As the Wired News article notes, in response to a recent survey, 87 percent of the total respondents said they had changed their personal e-mail address in the past year. 35 percent had changed a work address. Speaking as someone who has used the same e-mail address going back to 1996, I find the figures astounding. I've become dependent on e-mail. I don't even have a P.O. Box and no home delivery, so I can't imagine giving up my current e-mail address.
Speaking as someone who designs Web sites, Web designers in general may have to reevaluate using e-mail addresses as the ubiquitous identifier we thought they were. The system has always been a little flawed. After all, imagine someone creates an account on FoodCount.com, a site we designed. They use the e-mail address email@example.com but then switch to another ISP. Soon thereafter, another firstname.lastname@example.org joins our service. All of the sudden, the sporadic FoodCount.com newsletter sent out via e-mail is spam. After all, the second email@example.com didn't request it -- the first did.

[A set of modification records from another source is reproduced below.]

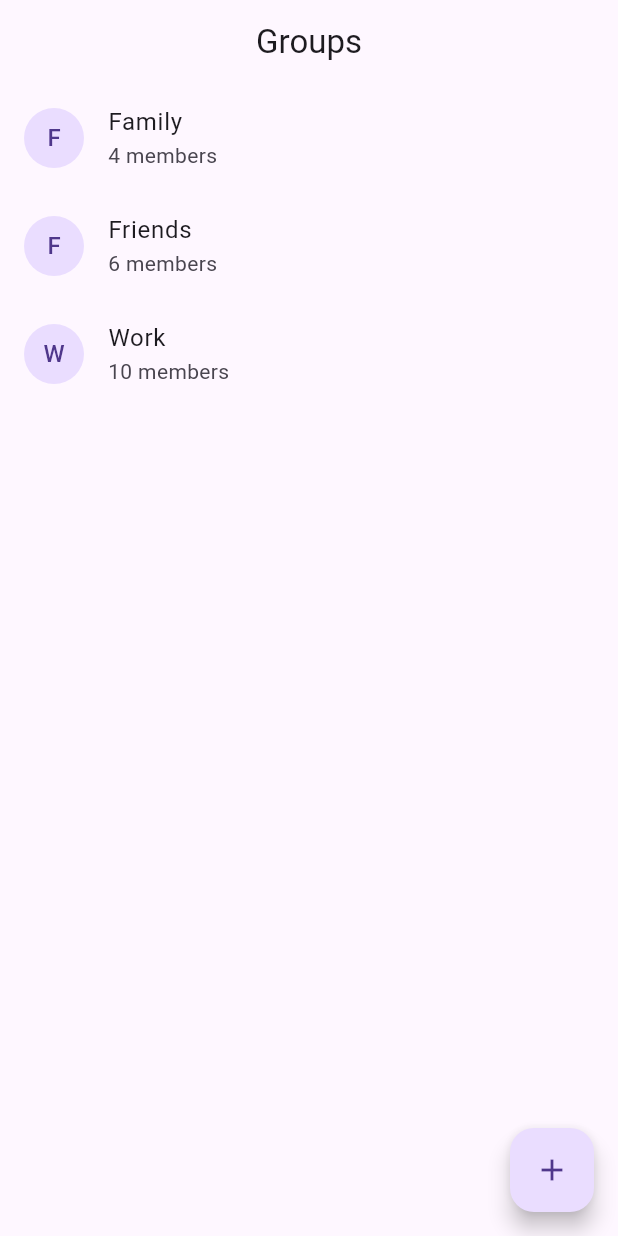
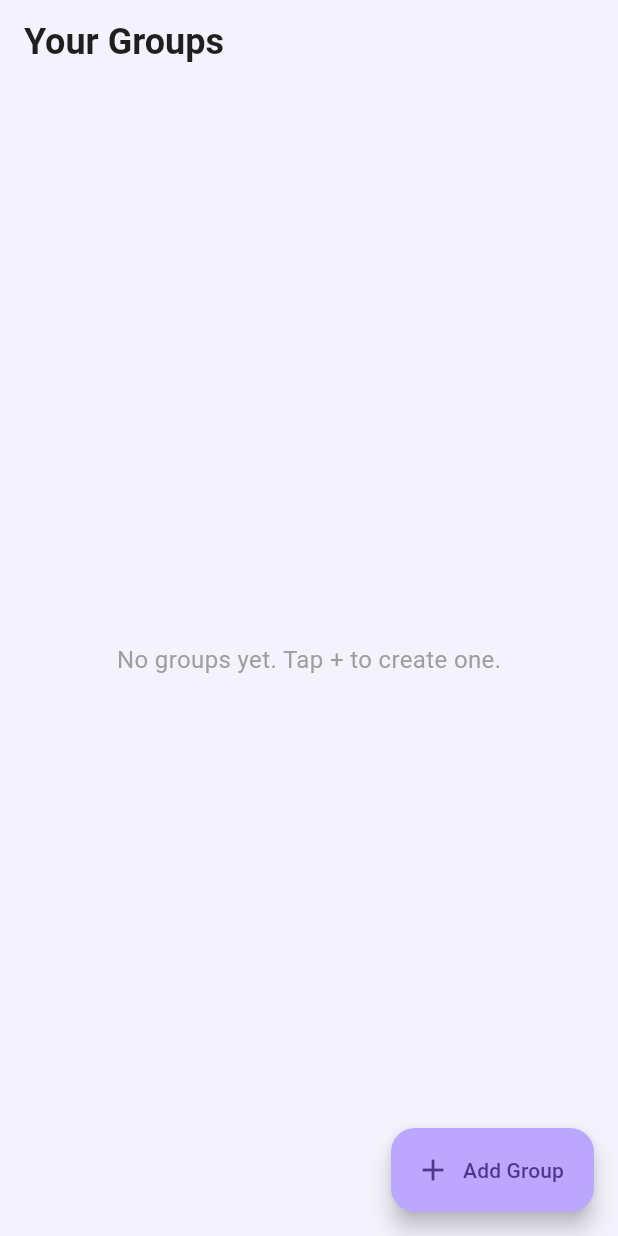
Before and after one commit to tanshurou/splitpal, a Flutter app: the GroupPage screen opened directly, on a phone screen of 412 x 824 dp. Run offline on Flutter 3.47's test engine with Material 3 defaults, Android fonts, the phone set to English and light mode, and no system bars; our stand-ins replace cloud_firestore, firebase_auth, firebase_core, firebase_messaging, firebase_storage, fl_chart and 3 more; accounts and stored records are empty.

Commit message:
Changes a bit of my part tmr continue

```diff
--- a/lib/main.dart
+++ b/lib/main.dart
@@ -15,8 +15,6 @@ class MyApp extends StatelessWidget {
 
   @override
   Widget build(BuildContext context) {
-    // return PersonalDashboardPage();
-
     return MaterialApp(
       debugShowCheckedModeBanner: false,
       home: FutureBuilder(
--- a/lib/pages/group_page.dart
+++ b/lib/pages/group_page.dart
@@ -1,64 +1,127 @@
 import 'package:flutter/material.dart';
-import 'create_group_class_page.dart'; // Import your create group page
+import 'package:cloud_firestore/cloud_firestore.dart';
+import 'package:firebase_auth/firebase_auth.dart';
+import 'create_group_class_page.dart';
+import 'group_dashboard_page.dart';
 
-class GroupPage extends StatefulWidget {
+class GroupPage extends StatelessWidget {
   const GroupPage({super.key});
 
   @override
-  State<GroupPage> createState() => _GroupPageState();
-}
+  Widget build(BuildContext context) {
+    final currentUser = FirebaseAuth.instance.currentUser;
 
-class _GroupPageState extends State<GroupPage> {
-  final List<Map<String, dynamic>> groups = [
-    {'name': 'Family', 'members': 4},
-    {'name': 'Friends', 'members': 6},
-    {'name': 'Work', 'members': 10},
-  ];
+    if (currentUser == null) {
+      return const Scaffold(
+        body: Center(child: CircularProgressIndicator()),
+      );
+    }
 
-  @override
-  Widget build(BuildContext context) {
     return Scaffold(
+      backgroundColor: const Color(0xFFF4F3FD),
       appBar: AppBar(
-        title: const Text('Groups'),
-        centerTitle: true,
+        title: const Text(
+          'Your Groups',
+          style: TextStyle(
+            fontSize: 24,
+            fontWeight: FontWeight.bold,
+            color: Color(0xFF1F1F1F),
+          ),
+        ),
+        backgroundColor: const Color(0xFFF4F3FD),
+        elevation: 0,
+        automaticallyImplyLeading: false,
       ),
-      body: groups.isEmpty
-          ? const Center(
+      body: StreamBuilder<QuerySnapshot>(
+        stream: FirebaseFirestore.instance
+            .collection('group')
+            .where('members', arrayContains: currentUser.uid)
+            .orderBy('date', descending: true)
+            .snapshots(),
+        builder: (context, snapshot) {
+          if (snapshot.hasError) {
+            print("\uD83D\uDD25 Firebase group stream error: \${snapshot.error}");
+            return const Center(child: Text("Something went wrong"));
+          }
+
+          if (snapshot.connectionState == ConnectionState.waiting) {
+            return const Center(child: CircularProgressIndicator());
+          }
+
+          final groups = snapshot.data!.docs;
+
+          if (groups.isEmpty) {
+            return const Center(
               child: Text(
-                'No groups yet.\nTap + to create a group.',
-                textAlign: TextAlign.center,
-                style: TextStyle(fontSize: 18),
+                'No groups yet. Tap + to create one.',
+                style: TextStyle(fontSize: 16, color: Colors.grey),
               ),
-            )
-          : ListView.builder(
-              itemCount: groups.length,
-              itemBuilder: (context, index) {
-                final group = groups[index];
-                return ListTile(
-                  leading: CircleAvatar(
-                    child: Text(group['name'][0]),
+            );
+          }
+
+          return ListView.builder(
+            itemCount: groups.length,
+            itemBuilder: (context, index) {
+              final doc = groups[index];
+              final data = doc.data();
+
+              if (data == null || data is! Map<String, dynamic>) {
+                return const SizedBox();
+              }
+
+              final groupName = data['name'] ?? 'Unnamed Group';
+              final icon = data['icon'] ?? '👥';
+              final groupId = doc.id;
+
+              try {
+                return Card(
+                  margin: const EdgeInsets.symmetric(horizontal: 16, vertical: 8),
+                  shape: RoundedRectangleBorder(
+                    borderRadius: BorderRadius.circular(12),
                   ),
-                  title: Text(group['name']),
-                  subtitle: Text('${group['members']} members'),
-                  onTap: () {
-                    // TODO: Navigate to Group Detail page
-                  },
+                  child: ListTile(
+                    contentPadding: const EdgeInsets.all(16),
+                    leading: CircleAvatar(
+                      radius: 24,
+                      backgroundColor: Colors.purple.shade100,
+                      child: Text(
+                        icon,
+                        style: const TextStyle(fontSize: 24),
+                      ),
+                    ),
+                    title: Text(
+                      groupName,
+                      style: const TextStyle(fontWeight: FontWeight.bold),
+                    ),
+                    subtitle: const Text('Tap to view dashboard'),
+                    onTap: () {
+                      Navigator.push(
+                        context,
+                        MaterialPageRoute(
+                          builder: (_) => GroupDashboardPage(groupId: groupId),
+                        ),
+                      );
+                    },
+                  ),
                 );
-              },
-            ),
-      floatingActionButton: FloatingActionButton(
-        onPressed: () async {
-          final newGroup = await Navigator.of(context).push(
+              } catch (e) {
+                print("❌ Error rendering group \$groupId: \$e");
+                return const SizedBox();
+              }
+            },
+          );
+        },
+      ),
+      floatingActionButton: FloatingActionButton.extended(
+        backgroundColor: const Color(0xFFBCA7FF),
+        onPressed: () {
+          Navigator.push(
+            context,
             MaterialPageRoute(builder: (_) => const CreateGroupPage()),
           );
-          if (newGroup != null) {
-            setState(() {
-              groups.add(newGroup);
-            });
-          }
         },
-        child: const Icon(Icons.add),
-        tooltip: 'Create Group',
+        icon: const Icon(Icons.add),
+        label: const Text("Add Group"),
       ),
     );
   }
--- a/lib/pages/home_page.dart
+++ b/lib/pages/home_page.dart
@@ -1,8 +1,9 @@
 import 'package:firebase_auth/firebase_auth.dart';
 import 'package:flutter/material.dart';
+import 'package:splitpal/pages/group_page.dart';
 import 'package:splitpal/services/getUserID.dart';
 import 'package:splitpal/widgets/bottom_nav_bar.dart';
-import 'package:splitpal/pages/group_page.dart';
+import 'package:splitpal/pages/group_dashboard_page.dart';
 import 'package:splitpal/pages/activity_page.dart';
 import 'package:splitpal/pages/personal_dashboard_page.dart';
 import 'package:splitpal/pages/settings_page.dart';
```
Also changed, not shown: lib/pages/create_group_class_page.dart (+34 -84 lines), lib/pages/group_dashboard_page.dart (added, +89 -0 lines), lib/pages/landing_page.dart (+4 -4 lines).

How did it get this way? Well, e-mail addresses do uniquely identify a user at any given point in time. They are also verifiable -- just send a message to the address and see if the user gets it. They solve two problems in one by also providing a means of communicating. Additionally, using someone's e-mail address is a good compromise privacy wise: asking for someone's e-mail address is not like asking for their social security number, driver's license number etc. From a usability standpoint, most people can remember their e-mail address better than an account number (I still don't know my checking account number) or a randomly picked user name.
Though the Wired News article talks about the e-mail churn dilemma from the company's perspective, I can't help but think that switching e-mail addresses can also be a nightmare for the user as well. It may alleviate the spam problem for a short time, but you'll have to spend the next few months communicating with the companies you deal with regularly to update their records. In this way, it is no different than switching mailing addresses, but as most people know, that's no fun either.